From BiblePortal Wikipedia

Vine's Expository Dictionary of OT Words [1]

Shâkach ( שָׁכֵחַ , Strong'S #7911), “to forget.” The common word meaning “to forget” appears in all periods of the Hebrew language; this term is also found in Aramaic. It occurs just over 100 times in the Hebrew Bible. Shâkach is found for the first time in the Old Testament in Gen. 27:45, when Rebekah urges Jacob to flee his home until Esau “forget that which thou hast done to him.”

As the people worshiped strange gods, Jeremiah reminded Judah that “all thy lovers have forgotten thee; they seek thee not” (Jer. 30:14). But God does not “forget” His people: “Can a woman forget her suckling child, that she should not have compassion on the son of her womb? yea, they may forget, yet will I not forget thee” (Isa. 49:15). In spite of this, when destruction came, Judah complained: “Wherefore dost thou forget us for ever …?” (Lam. 5:20). Israel would often “forget” God’s law (Hos. 4:6) and God’s name (Jer. 23:27).

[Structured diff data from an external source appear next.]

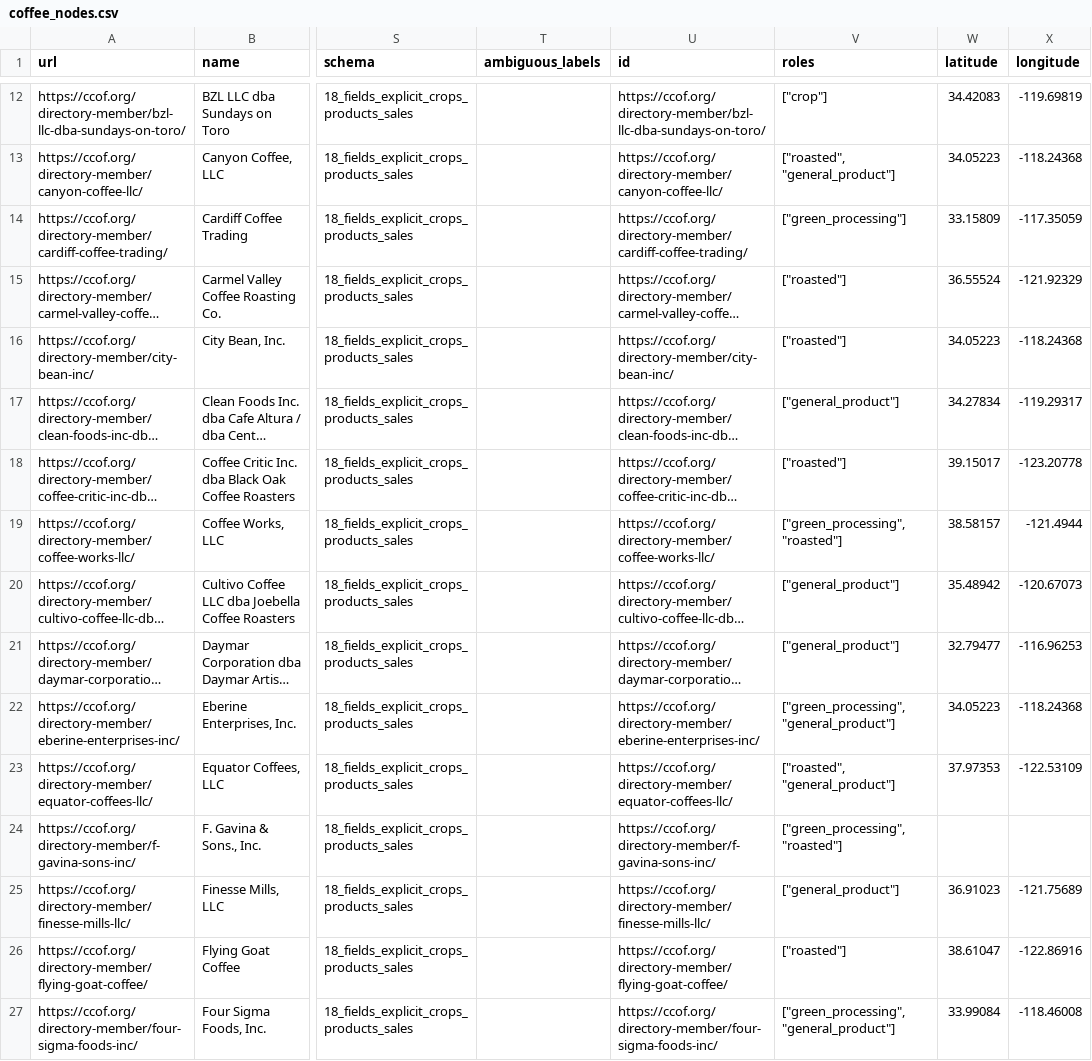
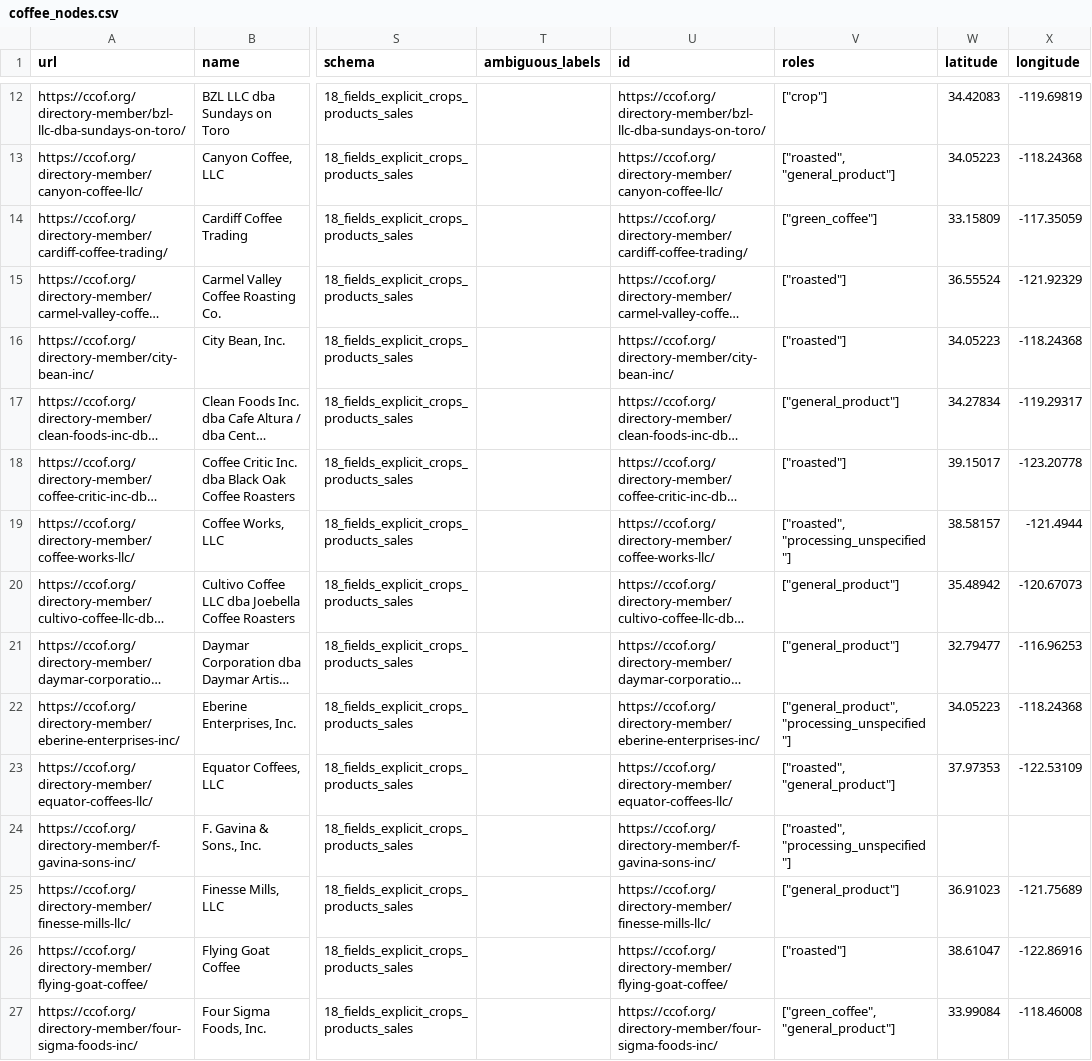
Before and after one commit to JaneM168/newchain-logistics, a CSV file: visualizations/coffee_nodes.csv, drawn as a sheet; only a part is shown, gaps mark what is left out; long unchanged cells end in …; the diff names each change by its address in the sheet, - before the commit and + after, or states it on an @@ line.

```diff
--- a/visualizations/coffee_nodes.csv
+++ b/visualizations/coffee_nodes.csv
-V14 (roles): ["green_processing"]
+V14 (roles): ["green_coffee"]
-V19 (roles): ["green_processing", "roasted"]
+V19 (roles): ["roasted", "processing_unspecified"]
-V22 (roles): ["green_processing", "general_product"]
+V22 (roles): ["general_product", "processing_unspecified"]
-V24 (roles): ["green_processing", "roasted"]
+V24 (roles): ["roasted", "processing_unspecified"]
-V27 (roles): ["green_processing", "general_product"]
+V27 (roles): ["green_coffee", "general_product"]
```
Also changed, not shown: visualizations/coffee_edges.csv, 20 other files.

King James Dictionary [2]

FORGET', pret. forgot. forgat, obs.

1. To lose the remembrance of to let go from the memory.

Bless the Lord, O my soul, and forget not all his benefits.  Psalms 103 .

2. To slight to neglect.

Can a woman forget her sucking child? Yea, they may forget, yet will I not forget thee.  Isaiah 49 .

Webster's Dictionary [3]

(1): ( v. t.) To lose the remembrance of; to let go from the memory; to cease to have in mind; not to think of; also, to lose the power of; to cease from doing.

(2): ( v. t.) To treat with inattention or disregard; to slight; to neglect.